The criminal corruption probe into illegal coordination between Scott Walker, his campaign, and outside third parties must continue.
That’s the argument the Milwaukee Journal Sentinel is making as prosecutors and attorneys for right-wing special interests head to court today to make oral arguments before the 7th Circuit Court of Appeals regarding the multi-year John Doe investigation into what a bipartisan group of prosecutors allege was a nationwide criminal scheme.
Prosecutors seek to overturn a lower court’s ruling that temporarily halted the investigation.
As the Journal Sentinel editorializes, “To put it charitably, Randa's decision was overzealous — a federal judge big-footing a state investigation.

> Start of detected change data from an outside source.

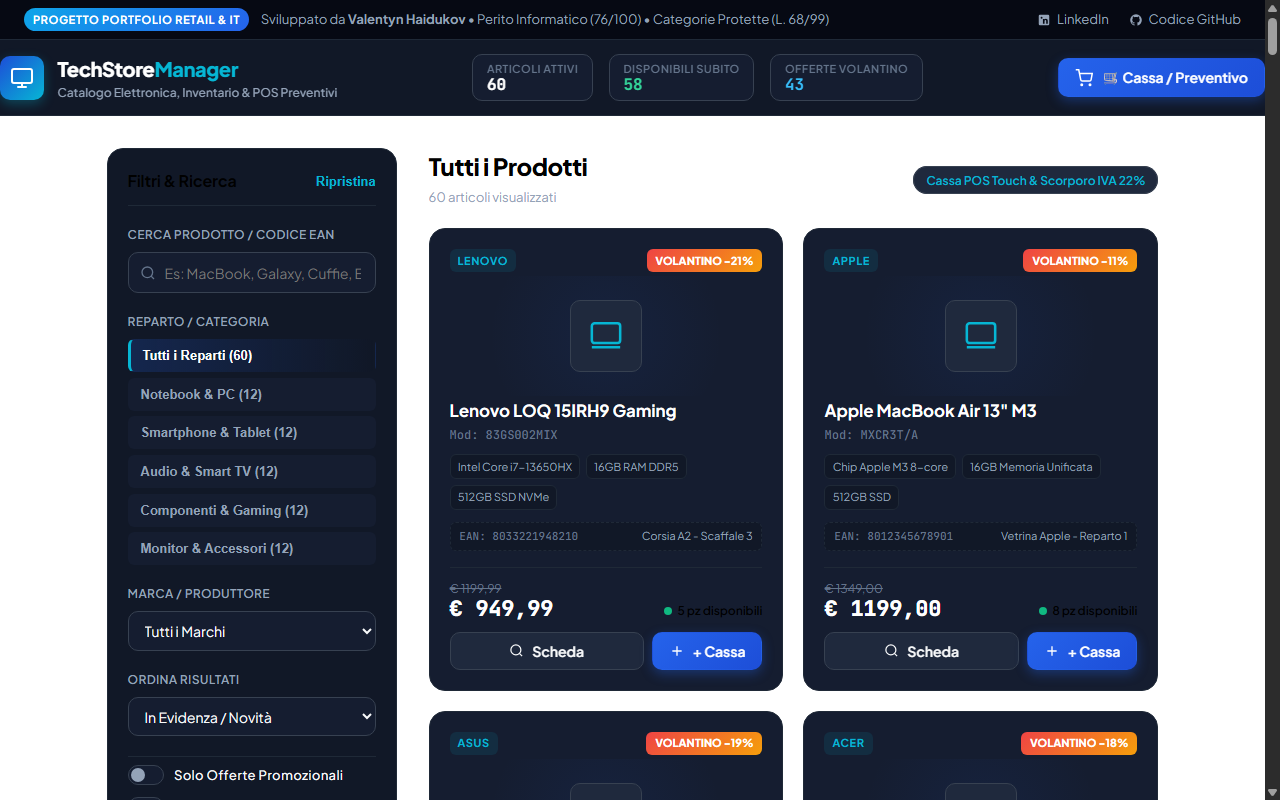
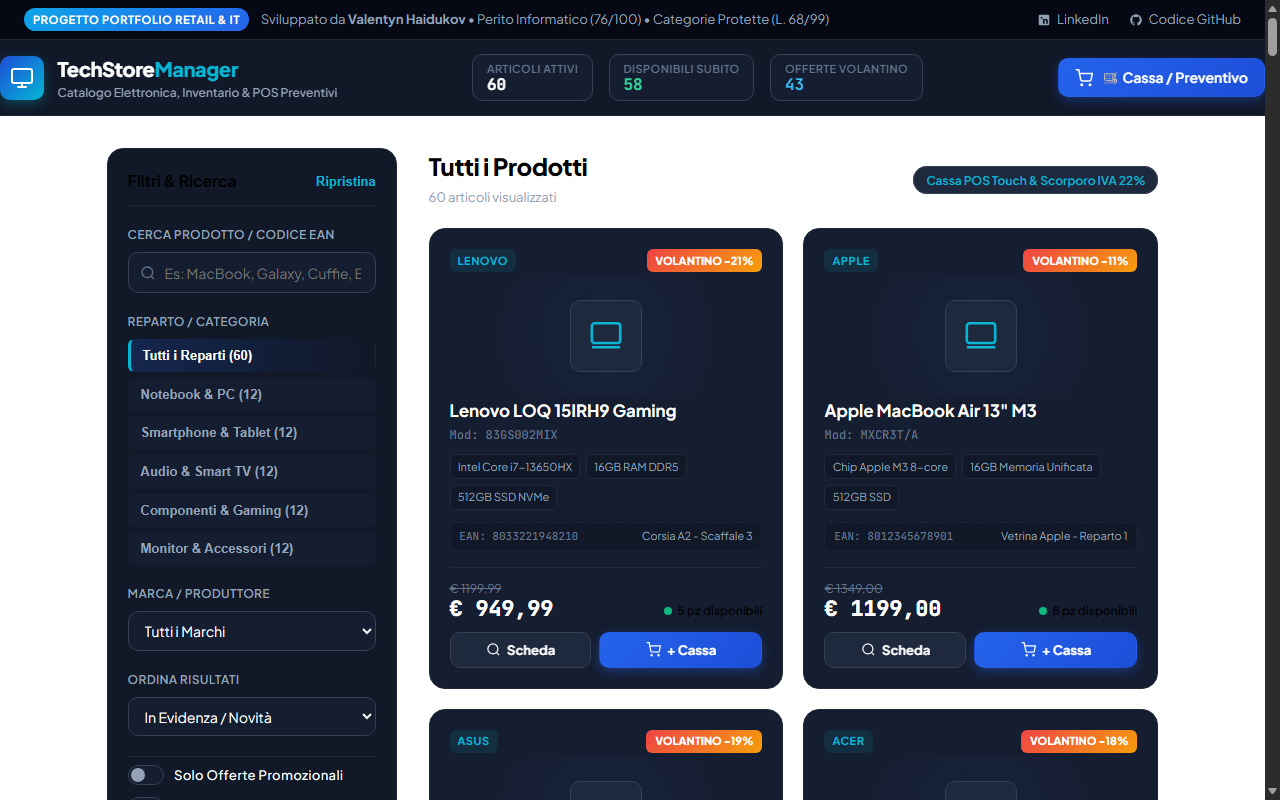
Add files via upload

diff --git a/app.js b/app.js
@@ -2119,10 +2119,11 @@ function renderProducts() {
               Scheda
             </button>
             <button class="btn btn-primary" onclick="addToCart(${p.id})" ${isOutOfStock ? 'disabled title="Esaurito a magazzino"' : 'title="Aggiungi alla Cassa POS"'}>
-              <svg width="16" height="16" viewBox="0 0 24 24" fill="none" stroke="currentColor" stroke-width="2">
-                <path d="M12 5v14M5 12h14"/>
+              <svg width="15" height="15" viewBox="0 0 24 24" fill="none" stroke="currentColor" stroke-width="2">
+                <circle cx="9" cy="21" r="1"/><circle cx="20" cy="21" r="1"/>
+                <path d="M1 1h4l2.68 13.39a2 2 0 0 0 2 1.61h9.72a2 2 0 0 0 2-1.61L23 6H6"/>
               </svg>
-              ${isOutOfStock ? 'Esaurito' : '+ Cassa'}
+              <span>${isOutOfStock ? 'Esaurito' : '+ Cassa'}</span>
             </button>
           </div>
         </div>

diff --git a/index.html b/index.html
@@ -17,7 +17,7 @@
   <link rel="preconnect" href="https://fonts.gstatic.com" crossorigin>
   <link href="https://fonts.googleapis.com/css2?family=Plus+Jakarta+Sans:wght@400;500;600;700;800&family=JetBrains+Mono:wght@500;700;800&display=swap" rel="stylesheet">
 
-  <link rel="stylesheet" href="style.css?v=4.0">
+  <link rel="stylesheet" href="style.css?v=4.2">
 </head>
 <body>
 
@@ -432,6 +432,6 @@
     </div>
   </footer>
 
-  <script src="app.js?v=4.0"></script>
+  <script src="app.js?v=4.2"></script>
 </body>
 </html>

diff --git a/style.css b/style.css
@@ -787,8 +787,20 @@ body {
 /* Card Action Buttons */
 .card-actions {
   display: grid;
-  grid-template-columns: 1fr auto;
+  grid-template-columns: 1fr 1.15fr;
   gap: 0.5rem;
+}
+
+.card-actions .btn {
+  padding: 0.55rem 0.65rem;
+  font-size: 0.8125rem;
+  font-weight: 700;
+  display: flex;
+  align-items: center;
+  justify-content: center;
+  gap: 0.4rem;
+  border-radius: var(--radius-md);
+  white-space: nowrap;
 }
 
 /* Modal Styles */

His remedy — stamping it out — was too severe for the alleged offense.”
The Journal Sentinel also argues that two pieces of information from the largely secretive corruption probe are “discouraging for democracy”: that Walker, the same governor who promised to run “the most transparent administration in the history of the world,” encouraged donors to funnel corporate donations through Wisconsin Club for Growth to avoid disclosure, and that Walker benefited from $700,000 in campaign cash from out-of-state mining special interests -- "certainly an appearance of corruption," according to a nonpartisan special investigator.
The latter point is also echoed by the Appleton Post Crescent in a scathing editorial that rips the “eye-opening,” “appalling” $700,000 donation from Gogebic Taconite (GTac).
“The court record has shown without a doubt that Scott Walker and RJ Johnson were involved in the biggest pay to play scheme in Wisconsin history. At minimum there is an appearance of corruption when wealthy special interests can donate huge sums of money and then write their own legislation,” Democratic Party of Wisconsin Chair Mike Tate said Tuesday. “We have faith that the court will allow the investigation to continue so that all Wisconsinites can have reassurance that their government is free from corruption.”